High seas fisheries play limited role in feeding the world
“Only a handful of countries are fishing in the high seas and the fish they catch are not feeding those most in need.”
A recent study undertaken by a team of fisheries and social scientists found that fishing fleets operating outside of national waters contributed to less than 3 per cent of the world’s seafood supply.
Scientists from Dalhousie University, New York University and National Geographic paired a global database of marine catches developed by researchers at the University of British Colombia with a seafood trade database maintained by the United Nations Food and Agriculture Organisation. They analysed the data, considering the amount of fish and marine invertebrates produced by marine capture fisheries and comparing it to those produced by freshwater fisheries and aquaculture.
The team found that a much lower volume of seafood was produced by the high seas fisheries, with most of the catch destined for upscale EU, US and Asian markets. China and Taiwan account for one-third of the total high seas catch.
Lead author Laurenne Schiller, PhD student at Dalhousie University said: “I think many people have the misconception that because the area is so large, the high seas must be contributing a massive supply of food to the world, but that’s just not the case. Only a handful of countries are fishing in the high seas and the fish they catch are not feeding those most in need”.
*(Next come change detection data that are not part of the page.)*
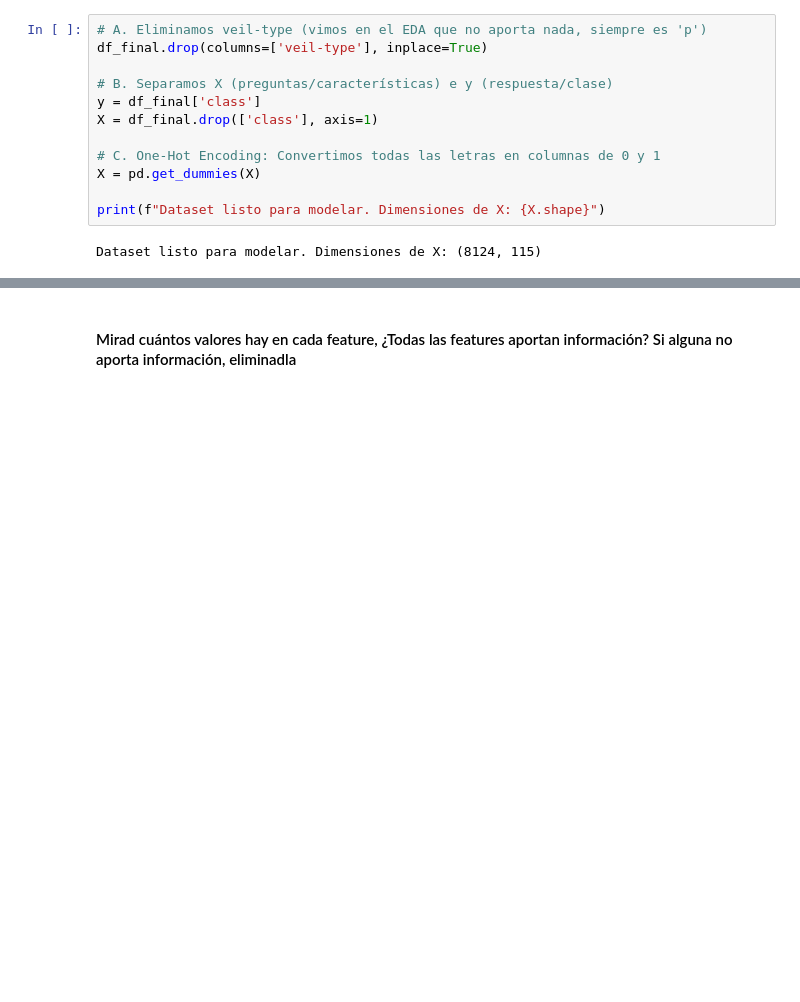
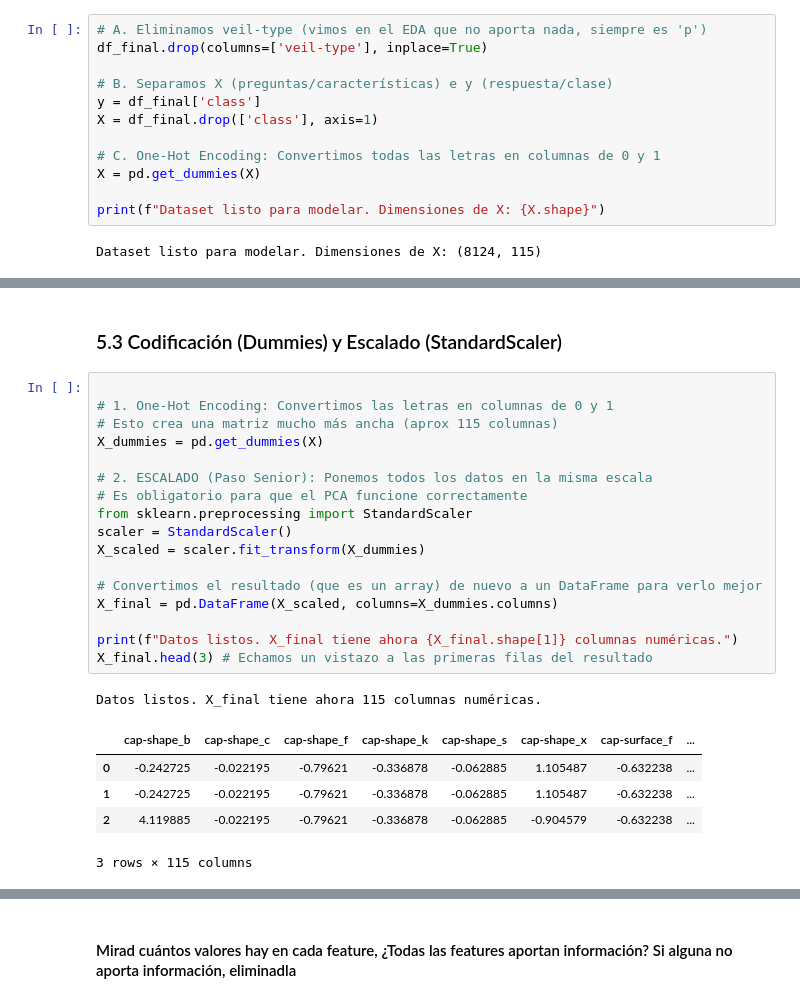
Before and after one commit to ThamirysKearney/DA-Project-Unsupervised-ML-Thami, a Jupyter notebook: notebooks/workshop_clustering_pca.ipynb, the cells around one changed output, grey strips where cells are left out. Cells and saved outputs as stored; diff of their text form; blank space fills up the shorter version.

```diff
--- a/notebooks/workshop_clustering_pca.ipynb
+++ b/notebooks/workshop_clustering_pca.ipynb
@@ -625,0 +682,26 @@ Dataset listo para modelar. Dimensiones de X: (8124, 115)
+# %% [markdown]
+### 5.3 Codificación (Dummies) y Escalado (StandardScaler)
+# %%
+
+# 1. One-Hot Encoding: Convertimos las letras en columnas de 0 y 1
+# Esto crea una matriz mucho más ancha (aprox 115 columnas)
+X_dummies = pd.get_dummies(X)
+
+# 2. ESCALADO (Paso Senior): Ponemos todos los datos en la misma escala
+# Es obligatorio para que el PCA funcione correctamente
+from sklearn.preprocessing import StandardScaler
+scaler = StandardScaler()
+X_scaled = scaler.fit_transform(X_dummies)
+
+# Convertimos el resultado (que es un array) de nuevo a un DataFrame para verlo mejor
+X_final = pd.DataFrame(X_scaled, columns=X_dummies.columns)
+
+print(f"Datos listos. X_final tiene ahora {X_final.shape[1]} columnas numéricas.")
+X_final.head(3) # Echamos un vistazo a las primeras filas del resultado
+# %% [output]
+Datos listos. X_final tiene ahora 115 columnas numéricas.
+|  | cap-shape_b | cap-shape_c | cap-shape_f | cap-shape_k | cap-shape_s | cap-shape_x | cap-surface_f | ... |
+| 0 | -0.242725 | -0.022195 | -0.79621 | -0.336878 | -0.062885 | 1.105487 | -0.632238 | ... |
+| 1 | -0.242725 | -0.022195 | -0.79621 | -0.336878 | -0.062885 | 1.105487 | -0.632238 | ... |
+| 2 | 4.119885 | -0.022195 | -0.79621 | -0.336878 | -0.062885 | -0.904579 | -0.632238 | ... |
+3 rows × 115 columns
```
Also changed, not shown: parts of 9 cells of this notebook.
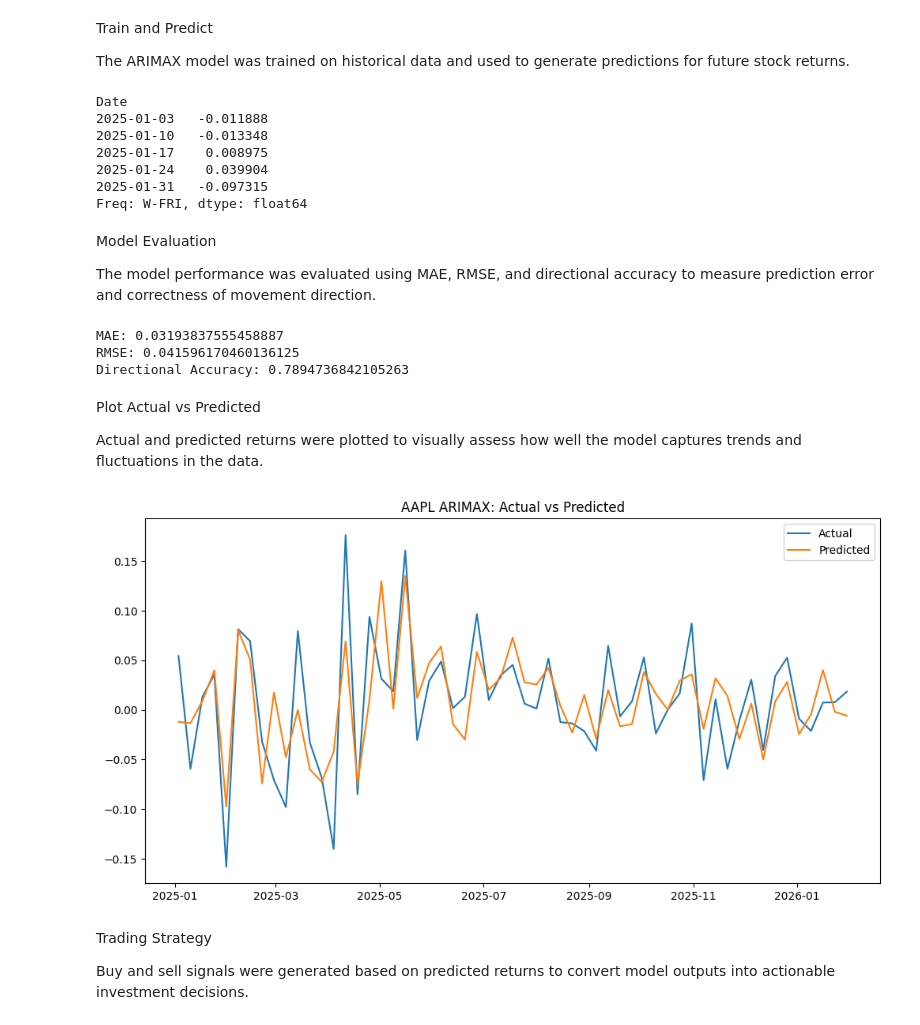
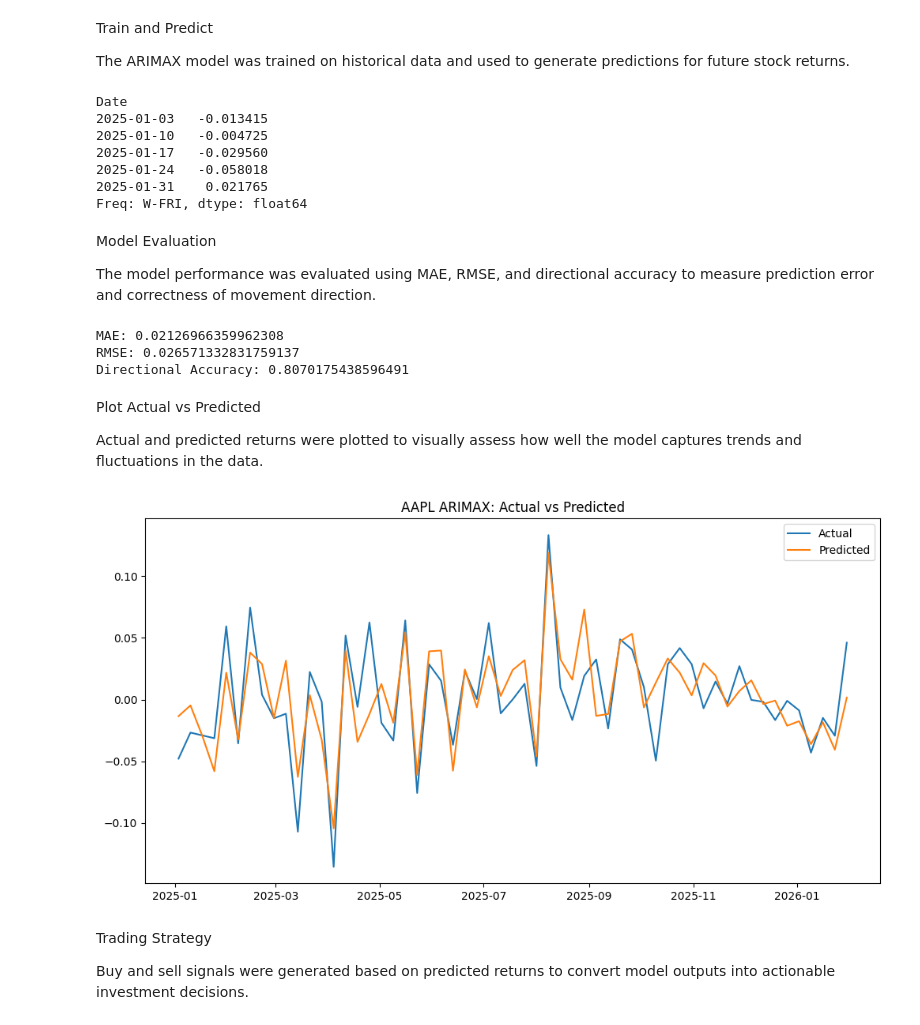
Before and after one commit to SU-IST707-SP26/group-project-algorithm-architects, a Jupyter notebook: work/Models/arima_model.ipynb, the cells around one changed output. Saved outputs shown, nothing was run; the diff lists cells and outputs as text; code cells hidden in the pictures.

```diff
--- a/work/Models/arima_model.ipynb
+++ b/work/Models/arima_model.ipynb
@@ -135,14 +135,14 @@ Train and Predict
 
 The ARIMAX model was trained on historical data and used to generate predictions for future stock returns.
 # %%
-predictions = walk_forward_arimax(train, test, features)
+predictions = walk_forward_arimax(train, test_aapl, features)
 print(predictions.head())
 # %% [output]
 Date
-2025-01-03   -0.011888
-2025-01-10   -0.013348
-2025-01-17    0.008975
-2025-01-24    0.039904
-2025-01-31   -0.097315
+2025-01-03   -0.013415
+2025-01-10   -0.004725
+2025-01-17   -0.029560
+2025-01-24   -0.058018
+2025-01-31    0.021765
 Freq: W-FRI, dtype: float64
 # %%
@@ -152,31 +152,31 @@ Model Evaluation
 
 The model performance was evaluated using MAE, RMSE, and directional accuracy to measure prediction error and correctness of movement direction.
 # %%
-mae = mean_absolute_error(test['Return'], predictions)
-rmse = np.sqrt(mean_squared_error(test['Return'], predictions))
+mae = mean_absolute_error(test_aapl['Return'], predictions)
+rmse = np.sqrt(mean_squared_error(test_aapl['Return'], predictions))
 
-direction = np.mean(np.sign(predictions) == np.sign(test['Return']))
+direction = np.mean(np.sign(predictions) == np.sign(test_aapl['Return']))
 
 print("MAE:", mae)
 print("RMSE:", rmse)
 print("Directional Accuracy:", direction)
 # %% [output]
-MAE: 0.03193837555458887
-RMSE: 0.041596170460136125
-Directional Accuracy: 0.7894736842105263
+MAE: 0.02126966359962308
+RMSE: 0.026571332831759137
+Directional Accuracy: 0.8070175438596491
 # %% [markdown]
 Plot Actual vs Predicted
 
 Actual and predicted returns were plotted to visually assess how well the model captures trends and fluctuations in the data.
 # %%
 plt.figure(figsize=(12,6))
-plt.plot(test['Return'], label='Actual')
+plt.plot(test_aapl['Return'], label='Actual')
 plt.plot(predictions, label='Predicted')
 plt.legend()
 plt.title("AAPL ARIMAX: Actual vs Predicted")
 plt.show()
 # %% [output]
-[figure, old version]
+[figure, new version]
 # %% [markdown]
 Trading Strategy
 
```
Also changed, not shown: parts of 91 cells of this notebook, 3 other files.
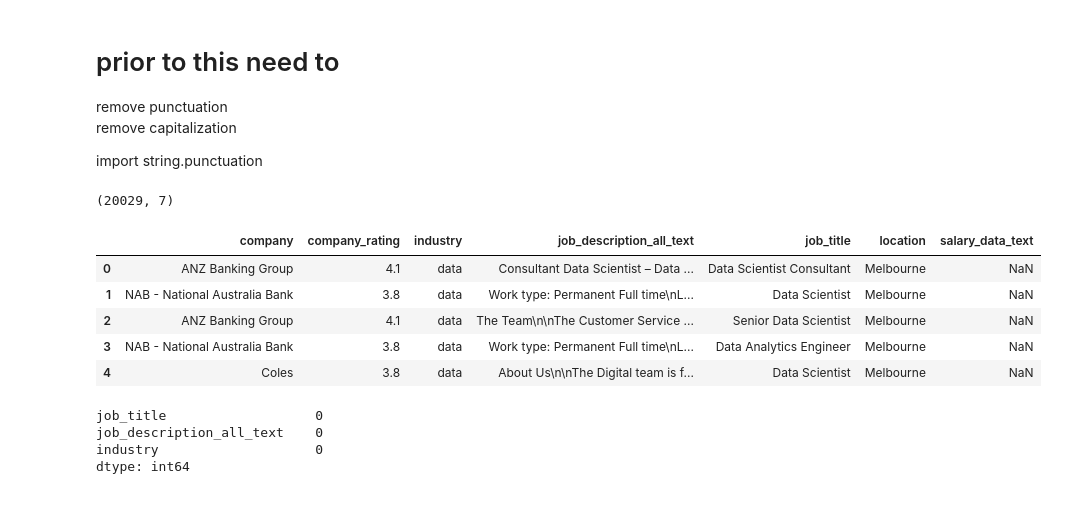
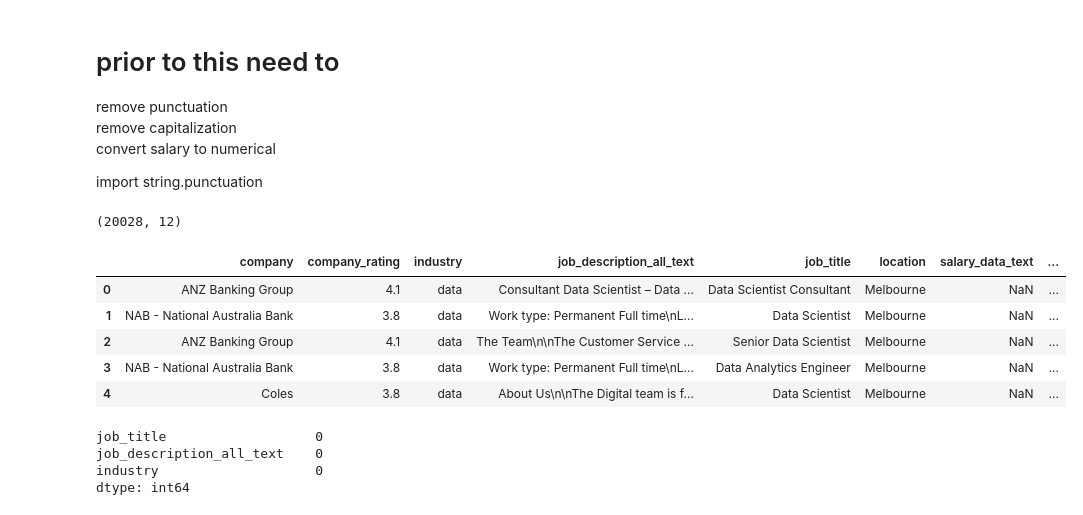
Before and after one commit to LydiaPeabody/job-description-gender-analysis, a Jupyter notebook: job_description_text_EDA.ipynb, the cells around one changed output. Drawn from its saved outputs; the diff is of its cells as text; code cells hidden in the pictures.

Commit message:
EOD Saturday, cleaning largely completed

```diff
--- a/job_description_text_EDA.ipynb
+++ b/job_description_text_EDA.ipynb
@@ -1,7 +1,8 @@
 # %% [markdown]
 # prior to this need to
 remove punctuation <br>
-remove capitalization
+remove capitalization<br>
+convert salary to numerical
 
 import string.punctuation
 # %%
@@ -31,17 +32,17 @@ from vaderSentiment.vaderSentiment import SentimentIntensityAnalyzer
 import string
 # %%
 #importing raw data
-jobs_original = pd.read_csv('./data/alljobs_nodupes.csv')
+jobs_original = pd.read_csv('./data/alljobs_clean.csv')
 print(jobs_original.shape)
 jobs_original.head()
 # %% [output]
-(20029, 7)
+(20028, 12)
-|  | company | company_rating | industry | job_description_all_text | job_title | location | salary_data_text |
-| 0 | ANZ Banking Group | 4.1 | data | Consultant Data Scientist – Data ... | Data Scientist Consultant | Melbourne | NaN |
-| 1 | NAB - National Australia Bank | 3.8 | data | Work type: Permanent Full time\nL... | Data Scientist | Melbourne | NaN |
-| 2 | ANZ Banking Group | 4.1 | data | The Team\n\nThe Customer Service ... | Senior Data Scientist | Melbourne | NaN |
-| 3 | NAB - National Australia Bank | 3.8 | data | Work type: Permanent Full time\nL... | Data Analytics Engineer | Melbourne | NaN |
-| 4 | Coles | 3.8 | data | About Us\n\nThe Digital team is f... | Data Scientist | Melbourne | NaN |
+|  | company | company_rating | industry | job_description_all_text | job_title | location | salary_data_text | ... |
+| 0 | ANZ Banking Group | 4.1 | data | Consultant Data Scientist – Data ... | Data Scientist Consultant | Melbourne | NaN | ... |
+| 1 | NAB - National Australia Bank | 3.8 | data | Work type: Permanent Full time\nL... | Data Scientist | Melbourne | NaN | ... |
+| 2 | ANZ Banking Group | 4.1 | data | The Team\n\nThe Customer Service ... | Senior Data Scientist | Melbourne | NaN | ... |
+| 3 | NAB - National Australia Bank | 3.8 | data | Work type: Permanent Full time\nL... | Data Analytics Engineer | Melbourne | NaN | ... |
+| 4 | Coles | 3.8 | data | About Us\n\nThe Digital team is f... | Data Scientist | Melbourne | NaN | ... |
 # %%
 jd_text_df = jobs_original[['job_title','job_description_all_text','industry']]
 jd_text_df.isna().sum()
```
Also changed, not shown: parts of 12 cells of this notebook, 4 other files.
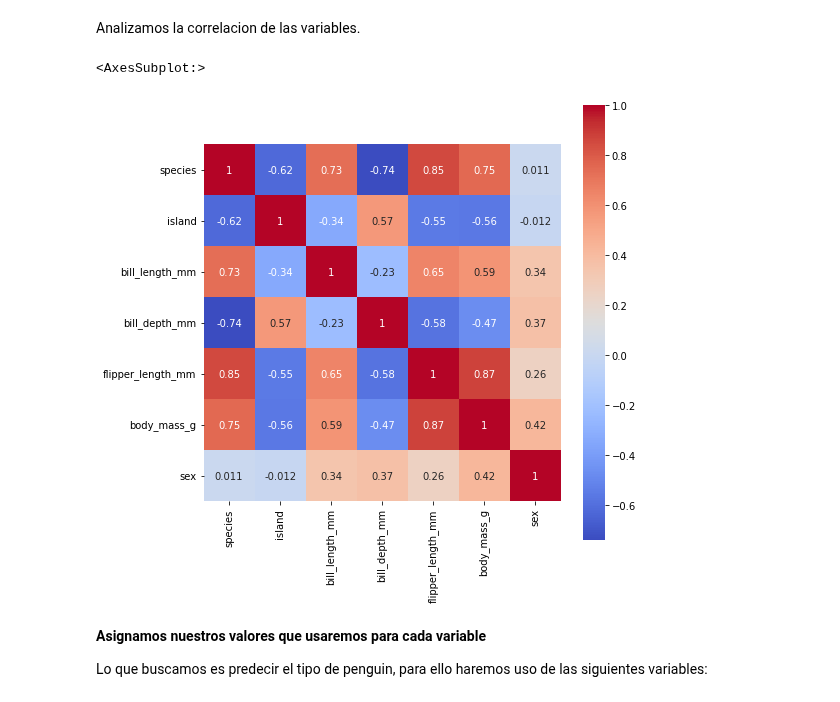
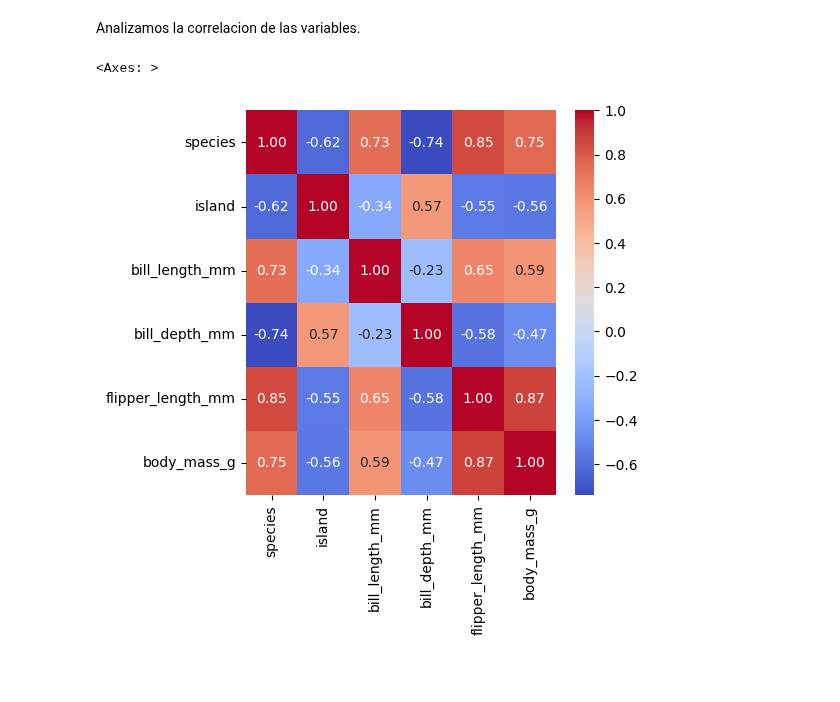
Before and after one commit to AlejandroVillasenor/MachineLearning, a Jupyter notebook: KNN/penguinknn.ipynb, the cells around one changed output. Saved outputs shown, nothing was run; the diff lists cells and outputs as text; code cells hidden in the pictures; blank space fills up the shorter version.

```diff
--- a/KNN/penguinknn.ipynb
+++ b/KNN/penguinknn.ipynb
@@ -146,12 +145,10 @@ penguins
 Analizamos la correlacion de las variables.
 # %%
 #Correlación
-plt.figure(figsize=(8, 8))
-sns.heatmap(penguins.corr(), annot=True, cmap='coolwarm', square=True)
+plt.figure(figsize=(5, 5))
+#Matriz de correlación sin sex, species e island
+variables = ['species','island','bill_length_mm', 'bill_depth_mm', 'flipper_length_mm', 'body_mass_g']
+sns.heatmap(penguins[variables].corr(), annot=True, fmt='.2f', cmap='coolwarm')
 # %% [output]
-<AxesSubplot:>
+<Axes: >
-[figure, old version]
+[figure, new version]
-# %% [markdown]
-**Asignamos nuestros valores que usaremos para cada variable**
-
-Lo que buscamos es predecir el tipo de penguin, para ello haremos uso de las siguientes variables:
```
Also changed, not shown: parts of 17 cells of this notebook, 2 other files.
The findings of this study are against the common misconception that high seas fisheries are important for food security. Less than 40 species are targeted by fisheries in the high seas, and only one species, the Antarctic toothfish, is exclusively caught in this are of the ocean. Marketed as Chilean sea bass, this fish can easily sell for over $50 per kilogram.
Seven species of tuna make up 60 per cent of the high seas catch, which these and other species of fish caught in both high seas and national waters. The researchers acknowledge that some less expensive products, such as skipjack tuna, may play a role in addressing localised food insecurity in ‘food secure’ nations, such as the US.
“Food security is an issue of access, not just volume” said co-author Megan Bailey, assistant professor in the Marine Affairs Program at Dalhousie. “We produce more than enough food to feed everyone on the planet, yet for a variety of social, cultural, and economic reasons, 800 million people remain severely food insecure today. These are not people who can access fish from the high seas.”
“Much of the fishing in the high seas would not be economically rational without massive government subsidies either, so regardless of how you look at it, it doesn’t make much sense” said Dr Enric Sala, co-author and National Geographic explorer-in-residence.
“International governance decisions are never straightforward and should not be viewed as such,” said Schiller. “Still, we hope the results of our work will enable policy makers to focus on the real issues that present challenges to high seas management, as our study concludes that concerns over food security are unfounded.”